→ **TASK TO CARRY OUT**
Exact reproductions of all the entries, please, and no pictures.

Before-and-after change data
........

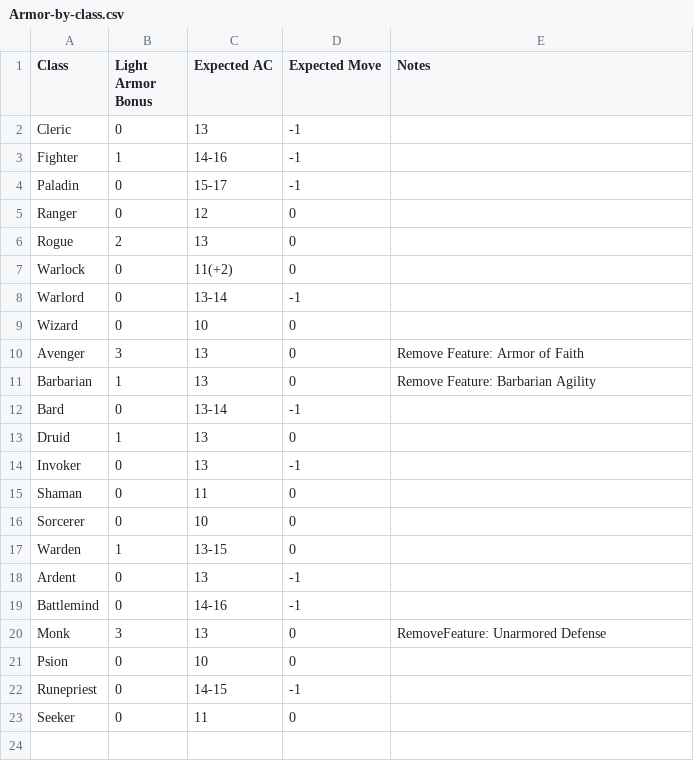
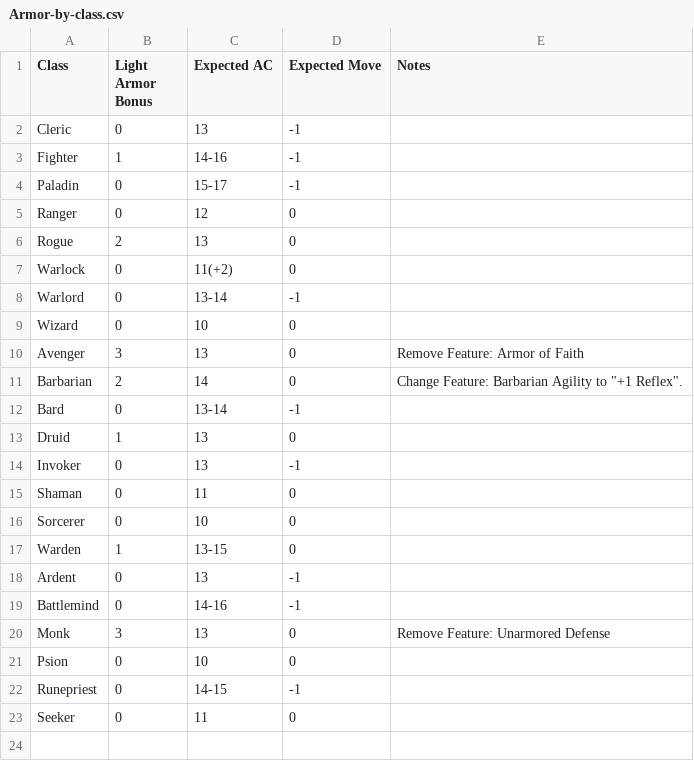
Before and after one commit to capelastegui/sfrpg, a CSV file: raw/Armor-by-class.csv, drawn as a sheet; only a part is shown.

```diff
--- a/raw/Armor-by-class.csv
+++ b/raw/Armor-by-class.csv
@@ -10,3 +10,3 @@ Wizard;0;10;0;
 Avenger;3;13;0;Remove Feature: Armor of Faith
-Barbarian;1;13;0;Remove Feature: Barbarian Agility
+Barbarian;2;14;0;"Change Feature: Barbarian Agility to ""+1 Reflex""."
 Bard;0;13-14;-1;
@@ -19,3 +19,3 @@ Ardent;0;13;-1;
 Battlemind;0;14-16;-1;
-Monk;3;13;0;RemoveFeature: Unarmored Defense
+Monk;3;13;0;Remove Feature: Unarmored Defense
 Psion;0;10;0;
```
Also changed, not shown: raw/Feats-raw.csv.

........

→ **SOLVED EXERCISE**
Before and after one commit to capelastegui/sfrpg, a CSV file: raw/Armor-by-class.csv, drawn as a sheet; only a part is shown.

```diff
--- a/raw/Armor-by-class.csv
+++ b/raw/Armor-by-class.csv
@@ -10,3 +10,3 @@ Wizard;0;10;0;
 Avenger;3;13;0;Remove Feature: Armor of Faith
-Barbarian;1;13;0;Remove Feature: Barbarian Agility
+Barbarian;2;14;0;"Change Feature: Barbarian Agility to ""+1 Reflex""."
 Bard;0;13-14;-1;
@@ -19,3 +19,3 @@ Ardent;0;13;-1;
 Battlemind;0;14-16;-1;
-Monk;3;13;0;RemoveFeature: Unarmored Defense
+Monk;3;13;0;Remove Feature: Unarmored Defense
 Psion;0;10;0;
```
Also changed, not shown: raw/Feats-raw.csv.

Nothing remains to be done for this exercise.